Photos and information submitted by Batavia City Schools:
As part of a school-wide STEAM (Science, Technology, Engineering, Art, Mathematics) Day, all students in Batavia Middle School rotated through three grade-specific learning stations to participate in a variety of interactive STEAM-based activities.
Fifth-graders, at one station, used a Bloxel application and kit to design and build their own video game settings and characters, then upload them for virtual gaming adventures. At another, they created useful items -- such as wallets, bookmarks and lanyards -- using nothing but decorative duct tape and their imaginations. At the third, they tried different size wheels on a robotic car to determine how wheel size changed the amount of time it takes to travel a given distance.

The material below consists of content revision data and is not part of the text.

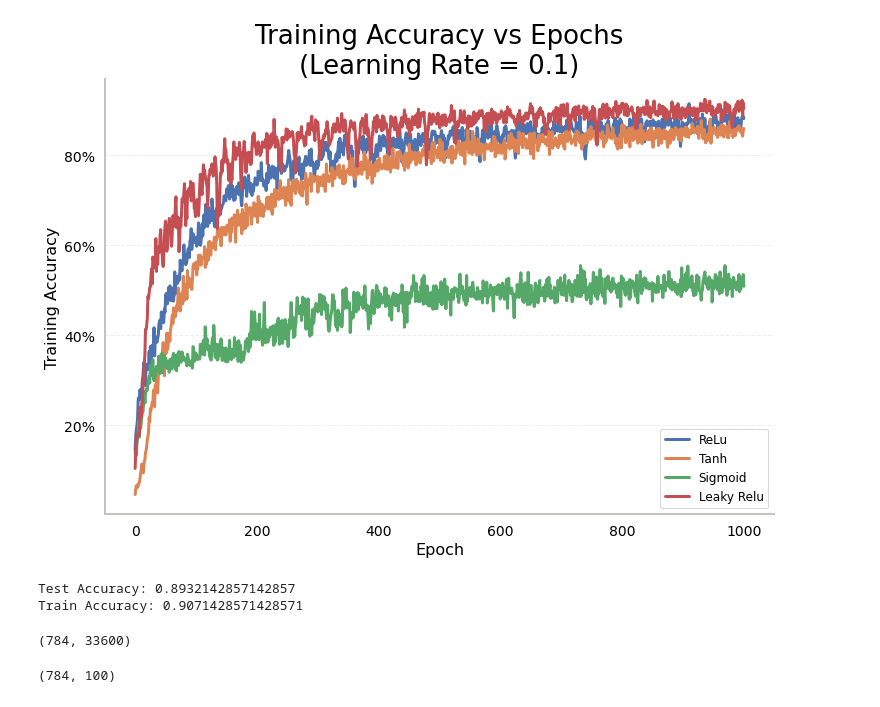
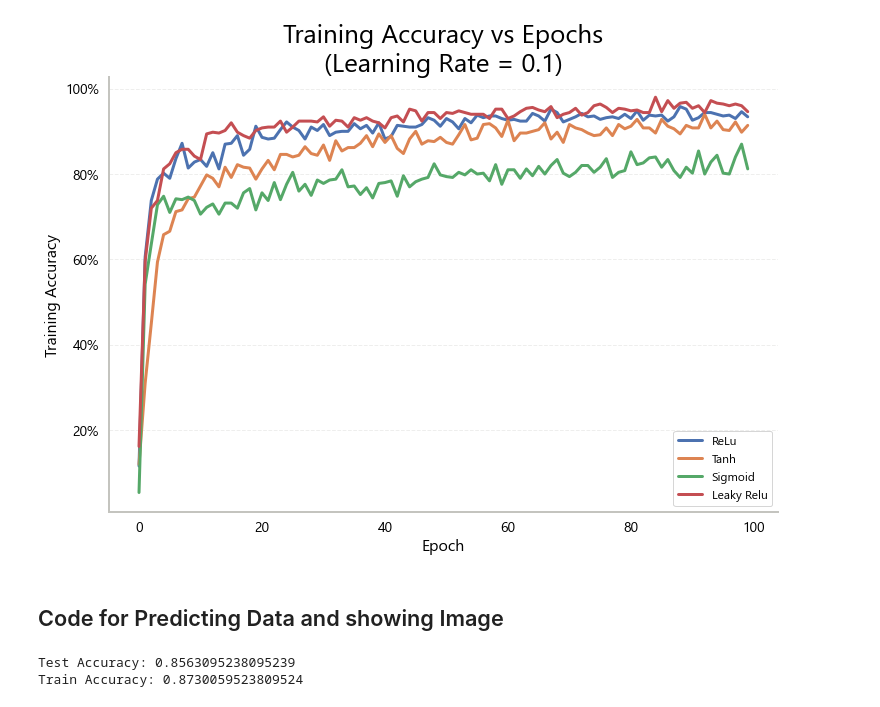
Before and after one commit to rmankers/Neural-Networks-Learning, a Jupyter notebook: notebooks/1 - Building NN From Scratch.ipynb, the cells around one changed output. Saved outputs shown, nothing was run; the diff lists cells and outputs as text; code cells hidden in the pictures.

```diff
--- a/notebooks/1 - Building NN From Scratch.ipynb
+++ b/notebooks/1 - Building NN From Scratch.ipynb
@@ -245,30 +246,26 @@ class neural_network:
         return a[3].argmax(axis = 0)
 # %%
 lr = 0.1
-batch_size = 1_000
-e = 10_000
+batch_size = 500
+e = 1_000
 
 # Running NN
-nn = neural_network(hidden_layers = 2,node_counts= [10,10] )
-e = 1_000
-nn.fit(X = normalized_X, y = y_train , activation = 'tanh',learning_rate = lr, epochs = e,batch_size = batch_size)
-tanh_acc = nn.accuracy_array
+nn_tanh = neural_network(hidden_layers = 2,node_counts= [100,10] )
+nn_tanh.fit(X = normalized_X, y = y_train , activation = 'tanh',learning_rate = lr, epochs = e,batch_size = batch_size)
+tanh_acc = nn_tanh.accuracy_array
 
 # Running NN
-nn = neural_network(hidden_layers = 2,node_counts= [10,10] )
-e = 1_000
-nn.fit(X = normalized_X, y = y_train , activation = 'relu',learning_rate = lr, epochs = e,batch_size = batch_size)
-relu_acc = nn.accuracy_array
+nn_relu = neural_network(hidden_layers = 2,node_counts= [100,10] )
+nn_relu.fit(X = normalized_X, y = y_train , activation = 'relu',learning_rate = lr, epochs = e,batch_size = batch_size)
+relu_acc = nn_relu.accuracy_array
 
 # Running NN
-nn = neural_network(hidden_layers = 2,node_counts= [10,10] )
-e = 1_000
-nn.fit(X = normalized_X, y = y_train , activation = 'sigmoid',learning_rate = lr, epochs = e,batch_size = batch_size)
-sigmoid_acc = nn.accuracy_array
+nn_sigmoid = neural_network(hidden_layers = 2,node_counts= [100,10] )
+nn_sigmoid.fit(X = normalized_X, y = y_train , activation = 'sigmoid',learning_rate = lr, epochs = e,batch_size = batch_size)
+sigmoid_acc = nn_sigmoid.accuracy_array
 
 # Running NN
-nn = neural_network(hidden_layers = 2,node_counts= [10,10] )
-e = 1_000
-nn.fit(X = normalized_X, y = y_train , activation = 'leaky_relu',learning_rate = 0.3, epochs = e,batch_size = batch_size)
-leaky_relu_acc = nn.accuracy_array
+nn_leaky_relu = neural_network(hidden_layers = 2,node_counts= [100,10] )
+nn_leaky_relu.fit(X = normalized_X, y = y_train , activation = 'leaky_relu',learning_rate = 0.3, epochs = e,batch_size = batch_size)
+leaky_relu_acc = nn_leaky_relu.accuracy_array
 # %% [output]
@@ -309,33 +289,31 @@ Iteration 990: Accuracy: 0.92
 # %%
 # Plotting Accuracy over Epochs
 
 fig,ax = plt.subplots()
-sns.lineplot(x = range(e), y = relu_acc,label = 'ReLu')
-sns.lineplot(x = range(e), y = tanh_acc, label = 'Tanh')
-sns.lineplot(x = range(e), y = sigmoid_acc,label = 'Sigmoid')
-sns.lineplot(x = range(e), y = leaky_relu_acc,label = 'Leaky Relu')
+sns.lineplot(x = range(len(relu_acc)), y = relu_acc,label = 'ReLu')
+sns.lineplot(x = range(len(tanh_acc)), y = tanh_acc, label = 'Tanh')
+sns.lineplot(x = range(len(sigmoid_acc)), y = sigmoid_acc,label = 'Sigmoid')
+sns.lineplot(x = range(len(leaky_relu_acc)), y = leaky_relu_acc,label = 'Leaky Relu')
 
 
 plt.title(f'Training Accuracy vs Epochs\n(Learning Rate = {lr})')
 plt.xlabel('Epoch')
 plt.ylabel('Training Accuracy')
 sns.despine(top = True, right = True, left = False, bottom = False)
 ax.xaxis.grid(False)
 ax.yaxis.set_major_formatter(mtick.PercentFormatter(1,decimals= 0))
 # %% [output]
-[figure, old version]
+[figure, new version]
+# %% [markdown]
+## Code for Predicting Data and showing Image
 # %%
 # Predicting on Test Dataset
 X_test_scaled = scaler.fit_transform(X_test)
 
-test_accuracy = nn.get_accuracy(nn.predict(X_test_scaled,y_test),y_test)
-train_accuracy =nn.get_accuracy(nn.predict(normalized_X,y_train),y_train)
+test_accuracy = nn_leaky_relu.get_accuracy(nn_leaky_relu.predict(X_test_scaled),y_test)
+train_accuracy =nn_leaky_relu.get_accuracy(nn_leaky_relu.predict(normalized_X),y_train)
 
 print(f'Test Accuracy: {test_accuracy}\nTrain Accuracy: {train_accuracy}')
 # %% [output]
-Test Accuracy: 0.8932142857142857
-Train Accuracy: 0.9071428571428571
+Test Accuracy: 0.8563095238095239
+Train Accuracy: 0.8730059523809524
-# %%
-normalized_X.shape
-# %% [output]
-(784, 33600)
@@ -346,4 +319,0 @@ normalized_X.shape
-# %%
-get_batch(normalized_X, 100).shape
-# %% [output]
-(784, 100)
```
Also changed, not shown: parts of 3 cells of this notebook.
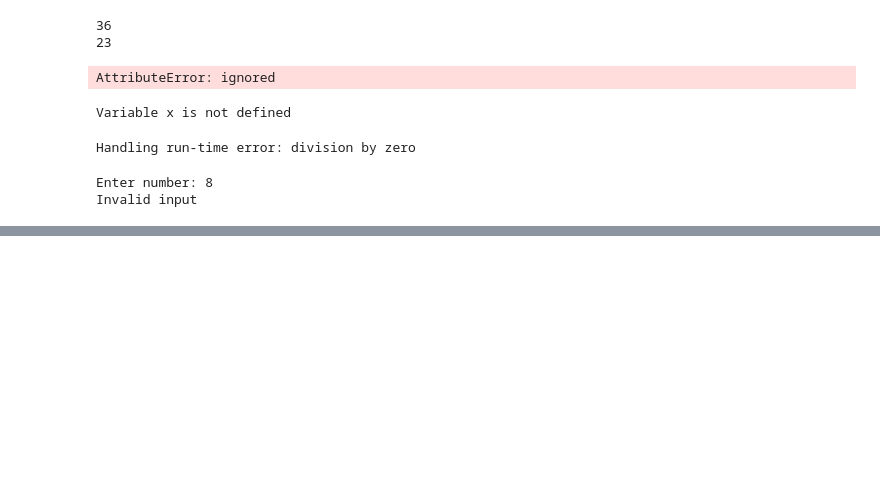
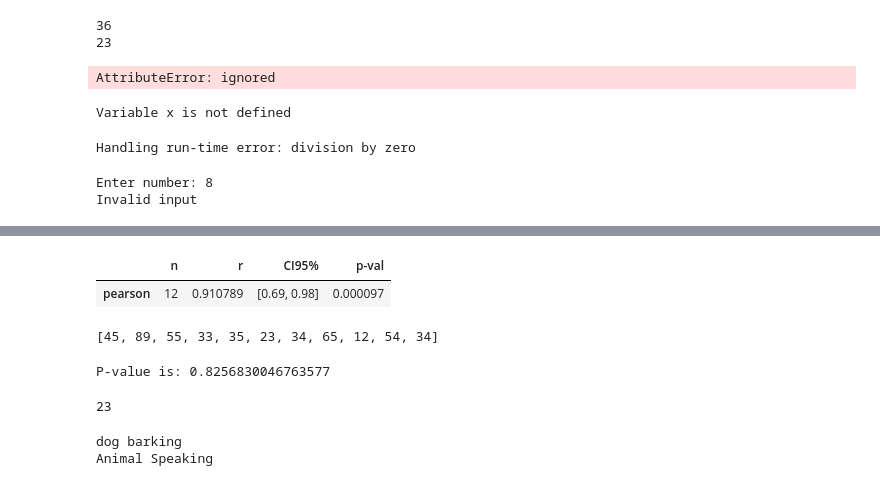
Before and after one commit to mani456256/INT213-K19PV-, a Jupyter notebook: Numpy.ipynb, the cells around one changed output, grey strips where cells are left out. Saved outputs shown, nothing was run; the diff lists cells and outputs as text; code cells hidden in the pictures; blank space fills up the shorter version.

```diff
--- a/Numpy.ipynb
+++ b/Numpy.ipynb
@@ -179,0 +225,6 @@ x = 10
+# %%
+import pingouin as pg
+pg.partial_corr(data = df, x = 'A',y = 'B', covar = 'Z')
+# %% [output]
+|  | n | r | CI95% | p-val |
+| pearson | 12 | 0.910789 | [0.69, 0.98] | 0.000097 |
@@ -179,0 +234,38 @@ x = 10
+# %%
+ages = [45,89,55,33,35,23,34,65,12,54,34]
+print(ages)
+# %% [output]
+[45, 89, 55, 33, 35, 23, 34, 65, 12, 54, 34]
+# %%
+t_test, p_val = ttest_1samp(ages,45)
+print("P-value is:", p_val)
+# %% [output]
+P-value is: 0.8256830046763577
+# %%
+class A:
+  def __init__(self,n):
+    self.name = n
+
+class B(A):
+  def __init__(self, roll):
+    self.roll = roll
+
+X = B(23)
+print(X.roll)
+# %% [output]
+23
+# %%
+class Animal:
+  def speak (self):
+    print("Animal Speaking")
+
+class Dog(Animal):
+  def bark(self):
+    print("dog barking")
+
+d = Dog()
+d.bark()
+d.speak()
+# %% [output]
+dog barking
+Animal Speaking
```
Also changed, not shown: parts of 12 cells of this notebook.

Sixth-graders played challenging coding games at one station. At another, as part of learning about simple machines, they worked in groups to build a catapult and test its launching capabilities by hurling an eraser down a measured track. After each shot, they returned to their building table to make adjustments that would improve their machine’s performance. At their third learning station, the students made paper jack-o-lanterns lit by a small bulb that was powered by a circuit they had completed.
Seventh-graders also created circuits using copper tape and a battery laid out on a piece of paper and used the power to light a small bulb that completed a picture they had drawn on the reverse side of the paper. At another station, they simulated the popular Escape Experiences exercise and solved puzzles to discover the necessary information for unlocking a mystery box. At a third, they used several different apps to drive and design programs for driving robotic sphero balls.
Eighth-grade students had the opportunity to program a robotic space-rover so it would move around to pick up and capture objects. At another station, the classroom became a live computer game with scenarios and situations being announced, then students determining what their next move should be. At their third station, students learned how to create a flip book out of index cards -- a book with a series of pictures that depict gradual changes from one page to the next, so that when the pages are flicked rapidly, it looks like a moving picture.
The kits for these learning adventures were provided through the Genesee Valley Educational Partnership Library Services, which also helped to plan and facilitate the Middle School’s STEAM Day.